Neither the Democratic Party nor the Republican Party as a whole gives a damn about the healthcare needs of the citizenry of the United States. Other nations are criticized for their socialized medical healthcare plans. England’s National Health Service and Canadian Health Care are two forms of socialized medicine that provide healthcare to all citizens, not just to those that can afford care or afford coverage. While the systems certainly have their share of flaws and frustrations, the mentality suggests that a government body should logically and morally care for its citizens.
In the United States, many of the elderly cannot afford the privatized healthcare coverage offered to them, let alone can they afford a new heart. Likewise, American citizens who are born disabled or find themselves disabled are unlikely to have sufficient coverage. Like the elderly, their income level in general is not enough to afford them access to the level of healthcare required to meet their needs. Furthermore, the economic instability that still prevails in the United States (regardless of the Wall Street or political spin to the contrary) increases the ranks of the underinsured or uninsured. Gallup polls point out the state of healthcare in the United States as of 2011, illustrating that over 17 percent of Americans over age 18 do not have health insurance.
The majority of Americans are not asking for handouts; the majority of Americans are not resting on their laurels or sitting on their behinds, avoiding work in order to obtain free medical care. The majority of Americans are victims of the power struggle that is running rampant in this country between the two major opposing political parties, who use large business companies as their chess pieces of highest rank. We are merely pawns – very weak and very disposable. For fear of losing power, our elected officials use their own form of domestic terrorism to make each of us fearful of our neighbors, engendering within each of us the fear that something we have earned will be taken away.
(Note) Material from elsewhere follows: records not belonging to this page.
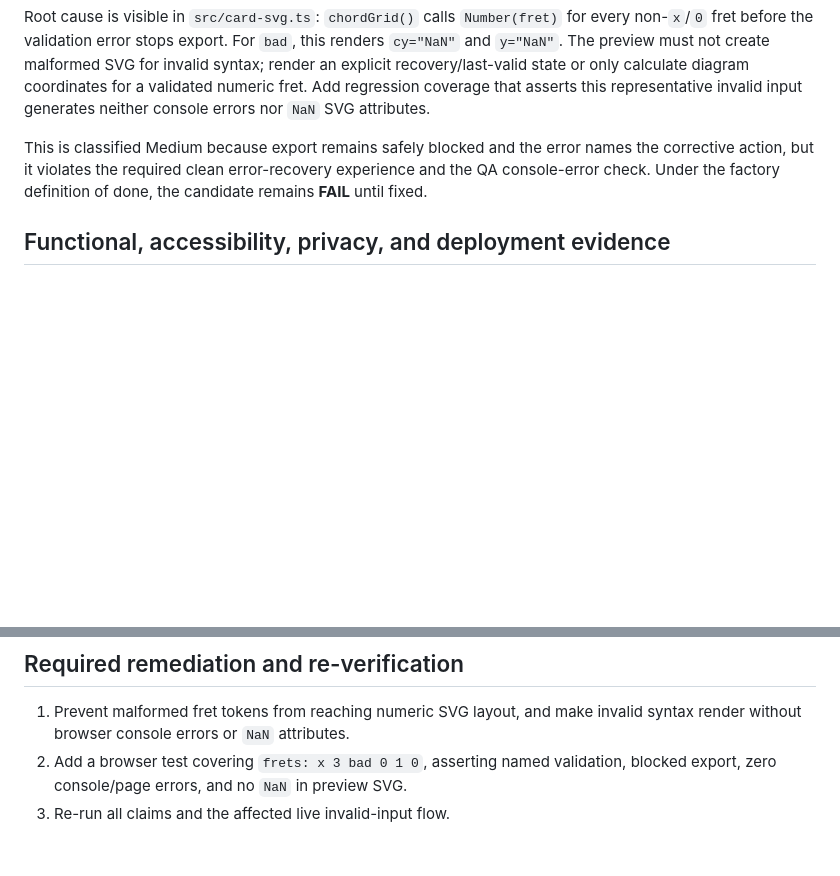
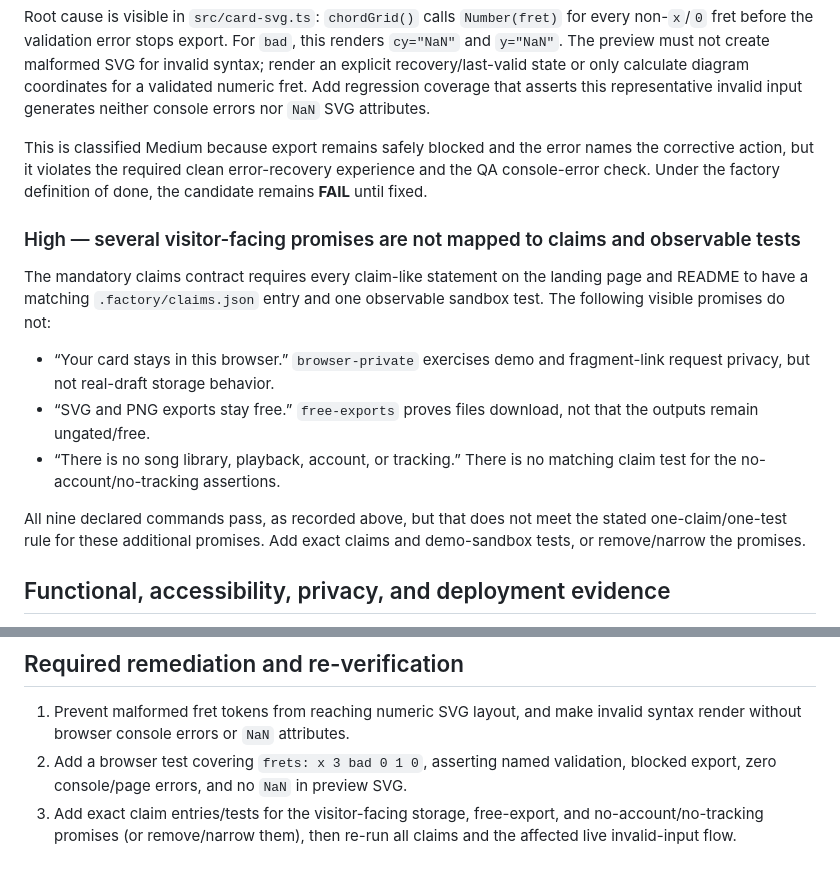
Before and after one commit to B-Divyesh/sf-lesson-tab-card, a Markdown page: .factory/verification-2.md, 2 parts joined by grey strips. Drawn GitHub-style; blank space fills up the shorter version.

Commit message:
docs: record independent verification 2 failure

```diff
--- a/.factory/verification-2.md
+++ b/.factory/verification-2.md
@@ -68,6 +68,16 @@ Root cause is visible in `src/card-svg.ts`: `chordGrid()` calls `Number(fret)` f
 
 This is classified Medium because export remains safely blocked and the error names the corrective action, but it violates the required clean error-recovery experience and the QA console-error check. Under the factory definition of done, the candidate remains **FAIL** until fixed.
 
+### High — several visitor-facing promises are not mapped to claims and observable tests
+
+The mandatory claims contract requires every claim-like statement on the landing page and README to have a matching `.factory/claims.json` entry and one observable sandbox test. The following visible promises do not:
+
+- “Your card stays in this browser.” `browser-private` exercises demo and fragment-link request privacy, but not real-draft storage behavior.
+- “SVG and PNG exports stay free.” `free-exports` proves files download, not that the outputs remain ungated/free.
+- “There is no song library, playback, account, or tracking.” There is no matching claim test for the no-account/no-tracking assertions.
+
+All nine declared commands pass, as recorded above, but that does not meet the stated one-claim/one-test rule for these additional promises. Add exact claims and demo-sandbox tests, or remove/narrow the promises.
+
 ## Functional, accessibility, privacy, and deployment evidence
 
 - Normal live `/demo`: SVG (`g-to-c-change.svg`) and PNG (`g-to-c-change.png`) download; copied fragment link restores byte-for-byte lesson syntax.
@@ -102,4 +112,4 @@ This is a static web/PWA product, so library/CLI consumer installation and backe
 
 1. Prevent malformed fret tokens from reaching numeric SVG layout, and make invalid syntax render without browser console errors or `NaN` attributes.
 2. Add a browser test covering `frets: x 3 bad 0 1 0`, asserting named validation, blocked export, zero console/page errors, and no `NaN` in preview SVG.
-3. Re-run all claims and the affected live invalid-input flow.
+3. Add exact claim entries/tests for the visitor-facing storage, free-export, and no-account/no-tracking promises (or remove/narrow them), then re-run all claims and the affected live invalid-input flow.
```
Also changed, not shown: .factory/handoff.md (+1 -1 lines).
Both the Obama Administration and the Republican Party are missing the point. Both sides are wrong. We should not have to force Americans to buy health insurance. Health insurance should not be for-profit, benefiting health insurance companies more than those receiving benefits. The relationship between these two entities – the federal government and the health insurance companies – is not difficult to perceive.
The insurance companies lobby on Capitol Hill to benefit from the election of an official who will support the continued financial success of insurance companies. That is what “for profit” means, and they are indeed very profitable. These elected officials then seek to mandate that insurance companies benefit from the support for which they have lobbied. Here we have a conflict of interest.
What should be of interest to all Americans is this: we either care about our citizens or we do not. England and Canada may not have the best insurance programs, but they do at least give the impression that the wealth of a human being is not attached to their age or ability. Given the rhetoric spewed from all branches of our federal government and the health insurance companies, the message is that healthcare for all Americans is not a priority. The message is that if you are too old, too disabled, too poor, or too sick, you are on your own.